Succession Planting
Keeping the Good Times Rolling In the Garden
It’s July and it’s time to plant .  .  . again .  .  .  some more.
You’ve planted your garden and perhaps, maybe, are focusing on weeding, watering and harvesting. Crop and garden planning can wait until next winter, right?  Well there’s a window of opportunity happening for you right now!
It’s called “Succession Planting.” All you do is follow one crop with another. It’s a great way to maximize your garden’s yield. What can you plant right now so you can harvest in the Fall? Succession planting and planning is the way to go. Even just a couple or a few additions to your garden will make you feel over-the-top satisfied. If you are a gardener with limited space, you will select the vegetables you really like for your Fall picking pleasure. Here are some tips on keeping your crops coming:
1.  Make a wish list of the foods you want to grow within the season. Do a quick check about each plant’s needs and preferences.  This information can easily be found online or on the back of the seed packets; when to plant, days until full growth, space and light needs and weather tolerance.  
2. Take into consideration the time it takes for each crop to come to maturity.  Vegetables with shorter maturation time can even be planted multiple times.
3. Use a “succession planting chart” for a handy reference. It can be valuable for deciding which crops will do well together and when to plant them.
4. It is actually quite helpful to make a diagram of your garden space for each season; spring, summer, fall and winter.  Keep these diagrams on file throughout the years. You might even go back and check the pros and cons of certain plants, if you bother to write a note or two. This can help you deal with nasty pests as well.
Get on out there and do some succession planting. Early evening or early morning are the best times. You’ll be glad you did!
 Below are some great succession planting resources:

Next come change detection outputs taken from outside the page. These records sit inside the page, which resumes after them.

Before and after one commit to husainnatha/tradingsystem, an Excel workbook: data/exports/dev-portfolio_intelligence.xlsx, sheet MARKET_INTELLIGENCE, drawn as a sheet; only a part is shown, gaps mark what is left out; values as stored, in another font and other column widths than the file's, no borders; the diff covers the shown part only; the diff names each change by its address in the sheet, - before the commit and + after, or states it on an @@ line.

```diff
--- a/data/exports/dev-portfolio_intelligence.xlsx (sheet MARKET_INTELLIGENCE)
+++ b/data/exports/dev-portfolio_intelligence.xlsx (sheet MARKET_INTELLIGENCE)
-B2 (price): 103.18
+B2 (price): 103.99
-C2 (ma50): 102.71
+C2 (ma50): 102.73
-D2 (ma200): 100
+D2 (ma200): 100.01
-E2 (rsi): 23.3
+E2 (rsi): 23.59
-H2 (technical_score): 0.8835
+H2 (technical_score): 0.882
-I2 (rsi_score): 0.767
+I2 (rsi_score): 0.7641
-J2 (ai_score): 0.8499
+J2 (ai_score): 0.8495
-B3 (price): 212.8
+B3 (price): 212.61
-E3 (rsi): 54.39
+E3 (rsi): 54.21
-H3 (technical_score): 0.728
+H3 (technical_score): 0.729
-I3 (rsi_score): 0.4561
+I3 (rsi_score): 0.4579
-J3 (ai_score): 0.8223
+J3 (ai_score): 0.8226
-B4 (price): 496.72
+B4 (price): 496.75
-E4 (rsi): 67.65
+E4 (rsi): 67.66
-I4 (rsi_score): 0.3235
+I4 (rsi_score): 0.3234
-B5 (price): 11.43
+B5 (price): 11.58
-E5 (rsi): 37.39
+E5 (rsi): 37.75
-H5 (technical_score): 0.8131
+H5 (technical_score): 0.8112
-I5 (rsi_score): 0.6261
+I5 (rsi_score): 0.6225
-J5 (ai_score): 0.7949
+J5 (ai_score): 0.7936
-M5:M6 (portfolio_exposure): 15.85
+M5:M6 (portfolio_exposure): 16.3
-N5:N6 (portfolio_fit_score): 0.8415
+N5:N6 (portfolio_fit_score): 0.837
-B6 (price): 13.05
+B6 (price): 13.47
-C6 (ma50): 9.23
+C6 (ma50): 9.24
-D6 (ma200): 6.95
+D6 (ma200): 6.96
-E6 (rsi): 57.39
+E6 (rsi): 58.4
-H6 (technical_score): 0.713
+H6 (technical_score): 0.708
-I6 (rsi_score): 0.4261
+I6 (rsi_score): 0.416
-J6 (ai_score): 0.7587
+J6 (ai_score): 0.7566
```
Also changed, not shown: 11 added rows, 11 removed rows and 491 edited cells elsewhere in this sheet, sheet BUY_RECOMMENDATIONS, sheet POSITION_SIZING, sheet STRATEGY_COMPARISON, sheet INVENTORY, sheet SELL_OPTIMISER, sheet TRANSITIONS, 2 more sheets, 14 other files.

Planting Notes
Bush Beans
many varieties are ready in 50–60 days and can be planted until mid-July; late plantings avoid the ravages of the Mexican Bean Beetle
direct seed into a well-prepared nursery bed, and then transplant throughout the garden when seedlings are 4–6 weeks old
same as broccoli; however, varieties over 90 days to maturity may not reach full maturity if planted in July
Chinese Cabbage
same as broccoli
same as broccoli
plant only varieties such as Hookers or Triple Play that mature in 60–70 days.
the longest maturing varieties require 75 days
eaves can be harvested in 60–70 days, or roots can be harvested in 100 or more days
loves the heat, and matures quickly
from transplants
same as chicory
a cold-hardy root that requires a fairly long, cool season for best results
Summer Squash
great for quickly filling in empty spots in a mid-summer garden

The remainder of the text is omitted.